He also reviewed the year gone by. For example, he said 2003 “конечно был разным” (2003 was, of course, a mixed year). But in later years, except for a few events like the Olympics or an important anniversary, he stuck to abstract phrases about the outgoing 12 months: Возникли новые проекты, подходы к решению насущных общегосударственных задач (New projects arose along with new ways of solving urgent state tasks). And his wishes got more abstract and uncontroversial, too: Чтобы меньше стало бедных… Чтоб детей было больше и чтобы они были счастливы (We wish for fewer poor people… for more children and for them to be happy.) Who could argue with that?
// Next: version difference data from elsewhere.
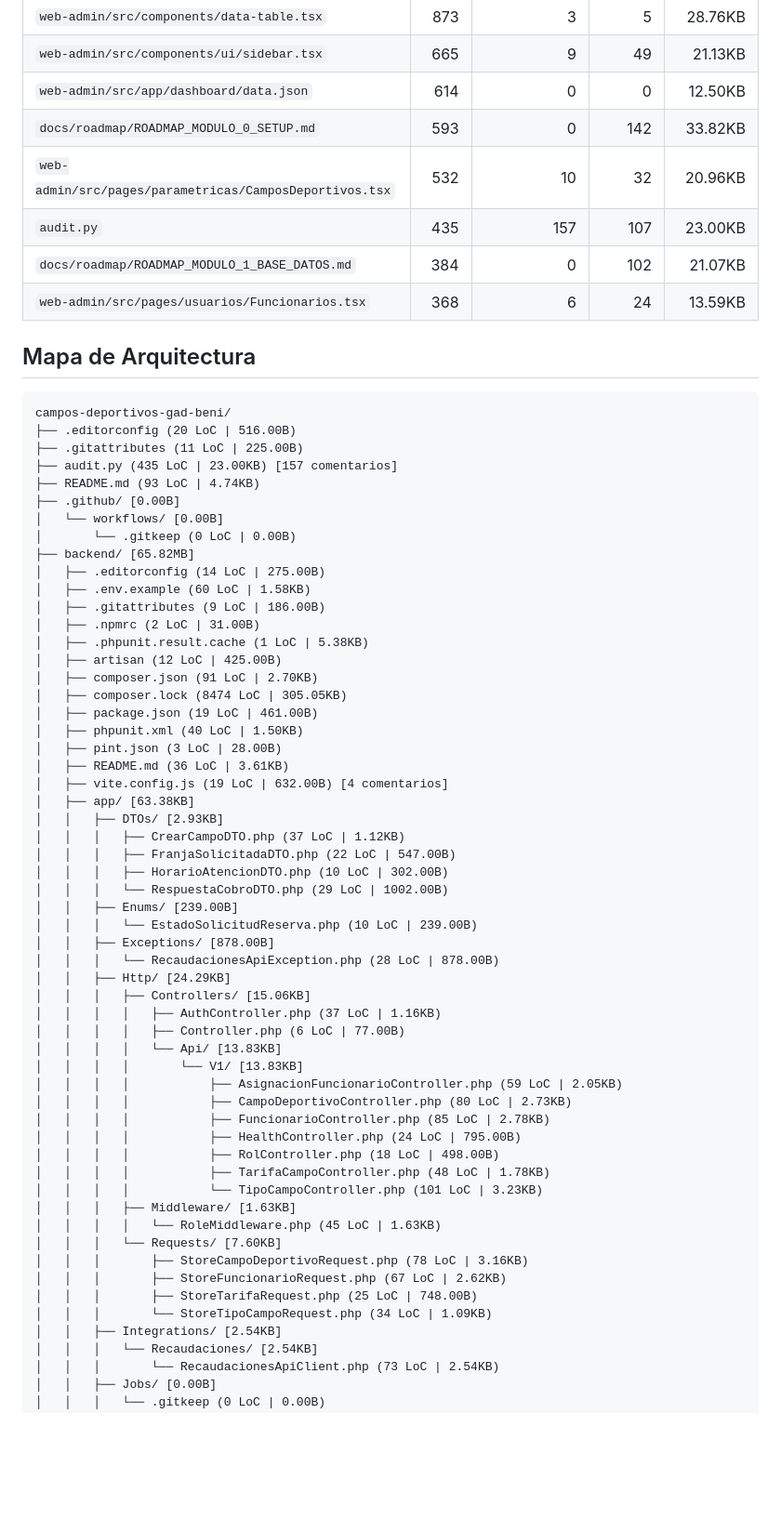
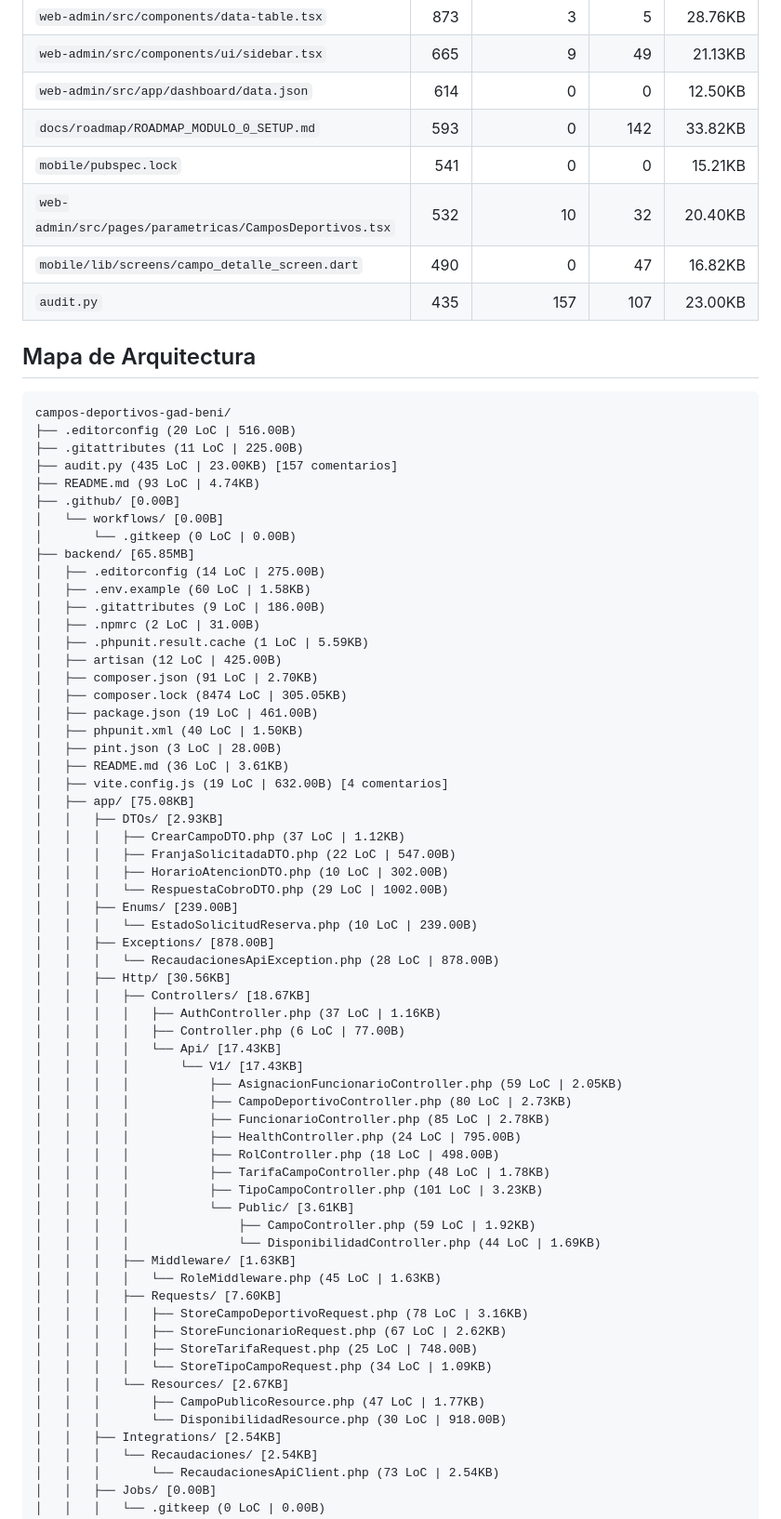
Before and after one commit to MiltonDanielhch/campo-deportivo, a Markdown page: AUDITORIA_MASTER.md, the part around one of its changes. Shown at 93% size. Drawn GitHub-style; blank space fills up the shorter version.

```diff
--- a/AUDITORIA_MASTER.md
+++ b/AUDITORIA_MASTER.md
@@ -79,10 +81,10 @@
 | `web-admin/src/components/ui/sidebar.tsx` | 665 | 9 | 49 | 21.13KB |
 | `web-admin/src/app/dashboard/data.json` | 614 | 0 | 0 | 12.50KB |
 | `docs/roadmap/ROADMAP_MODULO_0_SETUP.md` | 593 | 0 | 142 | 33.82KB |
-| `web-admin/src/pages/parametricas/CamposDeportivos.tsx` | 532 | 10 | 32 | 20.96KB |
+| `mobile/pubspec.lock` | 541 | 0 | 0 | 15.21KB |
+| `web-admin/src/pages/parametricas/CamposDeportivos.tsx` | 532 | 10 | 32 | 20.40KB |
+| `mobile/lib/screens/campo_detalle_screen.dart` | 490 | 0 | 47 | 16.82KB |
 | `audit.py` | 435 | 157 | 107 | 23.00KB |
-| `docs/roadmap/ROADMAP_MODULO_1_BASE_DATOS.md` | 384 | 0 | 102 | 21.07KB |
-| `web-admin/src/pages/usuarios/Funcionarios.tsx` | 368 | 6 | 24 | 13.59KB |
 
 ## Mapa de Arquitectura
 
@@ -95,12 +97,12 @@ campos-deportivos-gad-beni/
 ├── .github/ [0.00B]
 │   └── workflows/ [0.00B]
 │       └── .gitkeep (0 LoC | 0.00B)
-├── backend/ [65.82MB]
+├── backend/ [65.85MB]
 │   ├── .editorconfig (14 LoC | 275.00B)
 │   ├── .env.example (60 LoC | 1.58KB)
 │   ├── .gitattributes (9 LoC | 186.00B)
 │   ├── .npmrc (2 LoC | 31.00B)
-│   ├── .phpunit.result.cache (1 LoC | 5.38KB)
+│   ├── .phpunit.result.cache (1 LoC | 5.59KB)
 │   ├── artisan (12 LoC | 425.00B)
 │   ├── composer.json (91 LoC | 2.70KB)
 │   ├── composer.lock (8474 LoC | 305.05KB)
@@ -109,7 +111,7 @@ campos-deportivos-gad-beni/
 │   ├── pint.json (3 LoC | 28.00B)
 │   ├── README.md (36 LoC | 3.61KB)
 │   ├── vite.config.js (19 LoC | 632.00B) [4 comentarios]
-│   ├── app/ [63.38KB]
+│   ├── app/ [75.08KB]
 │   │   ├── DTOs/ [2.93KB]
 │   │   │   ├── CrearCampoDTO.php (37 LoC | 1.12KB)
 │   │   │   ├── FranjaSolicitadaDTO.php (22 LoC | 547.00B)
@@ -119,26 +121,32 @@ campos-deportivos-gad-beni/
 │   │   │   └── EstadoSolicitudReserva.php (10 LoC | 239.00B)
 │   │   ├── Exceptions/ [878.00B]
 │   │   │   └── RecaudacionesApiException.php (28 LoC | 878.00B)
-│   │   ├── Http/ [24.29KB]
-│   │   │   ├── Controllers/ [15.06KB]
+│   │   ├── Http/ [30.56KB]
+│   │   │   ├── Controllers/ [18.67KB]
 │   │   │   │   ├── AuthController.php (37 LoC | 1.16KB)
 │   │   │   │   ├── Controller.php (6 LoC | 77.00B)
-│   │   │   │   └── Api/ [13.83KB]
-│   │   │   │       └── V1/ [13.83KB]
+│   │   │   │   └── Api/ [17.43KB]
+│   │   │   │       └── V1/ [17.43KB]
 │   │   │   │           ├── AsignacionFuncionarioController.php (59 LoC | 2.05KB)
 │   │   │   │           ├── CampoDeportivoController.php (80 LoC | 2.73KB)
 │   │   │   │           ├── FuncionarioController.php (85 LoC | 2.78KB)
 │   │   │   │           ├── HealthController.php (24 LoC | 795.00B)
 │   │   │   │           ├── RolController.php (18 LoC | 498.00B)
 │   │   │   │           ├── TarifaCampoController.php (48 LoC | 1.78KB)
-│   │   │   │           └── TipoCampoController.php (101 LoC | 3.23KB)
+│   │   │   │           ├── TipoCampoController.php (101 LoC | 3.23KB)
+│   │   │   │           └── Public/ [3.61KB]
+│   │   │   │               ├── CampoController.php (59 LoC | 1.92KB)
+│   │   │   │               └── DisponibilidadController.php (44 LoC | 1.69KB)
 │   │   │   ├── Middleware/ [1.63KB]
 │   │   │   │   └── RoleMiddleware.php (45 LoC | 1.63KB)
-│   │   │   └── Requests/ [7.60KB]
-│   │   │       ├── StoreCampoDeportivoRequest.php (78 LoC | 3.16KB)
-│   │   │       ├── StoreFuncionarioRequest.php (67 LoC | 2.62KB)
-│   │   │       ├── StoreTarifaRequest.php (25 LoC | 748.00B)
-│   │   │       └── StoreTipoCampoRequest.php (34 LoC | 1.09KB)
+│   │   │   ├── Requests/ [7.60KB]
+│   │   │   │   ├── StoreCampoDeportivoRequest.php (78 LoC | 3.16KB)
+│   │   │   │   ├── StoreFuncionarioRequest.php (67 LoC | 2.62KB)
+│   │   │   │   ├── StoreTarifaRequest.php (25 LoC | 748.00B)
+│   │   │   │   └── StoreTipoCampoRequest.php (34 LoC | 1.09KB)
+│   │   │   └── Resources/ [2.67KB]
+│   │   │       ├── CampoPublicoResource.php (47 LoC | 1.77KB)
+│   │   │       └── DisponibilidadResource.php (30 LoC | 918.00B)
 │   │   ├── Integrations/ [2.54KB]
 │   │   │   └── Recaudaciones/ [2.54KB]
 │   │   │       └── RecaudacionesApiClient.php (73 LoC | 2.54KB)
```
Also changed, not shown: other parts of AUDITORIA_MASTER.md (+102 -85 lines), docs/architecture/Doc-1-Analisis-Modulos-BD-hub-spoke.md (+1 -2 lines).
When he returned to the presidency in 2012, Putin’s addresses changed. In the past he’d occasionally used the first person singular — я (I) — but since 2012 he only uses third person plurals: мы, нас, наши (we, us, ours). There is a bit less about Mom and Pop and a bit more about Родина (Motherland) and Отечество (Fatherland). Now citizens are encouraged обеспечить движение России вперёд (to facilitate Russia’s movement forward) and are reminded that Любовь к Родине – одно из самых мощных, возвышающих чувств (Love for the Motherland is one of the most powerful and uplifting feelings). And in 2015 a new theme appeared: remembering servicemen and -women and anyone on duty: Мы благодарны всем тем, кто днём и ночью, в будние дни и в праздники всегда на посту (We are grateful for everyone who is always on duty, day or night, weekday or holiday.)
And they now end the same way: С праздником вас! (Happy holiday!) С Новым 2013, 2014, 2015, 2016, 2017 годом! (Happy 2013, 2014, 2015, 2016, 2017!)
There probably will not be any surprises this year, but… turn on television at 11: 55 p.m. this Dec. 31. You just never know what you’ll hear.
С Новым годом! Happy New Year!
Michele A. Berdy is a Moscow-based translator and interpreter, author of “The Russian Word’s Worth,” a collection of her columns. Follow her on Twitter @MicheleBerdy.
A version of this article appeared in our special "Russia in 2019" print issue. For more in the series, click here.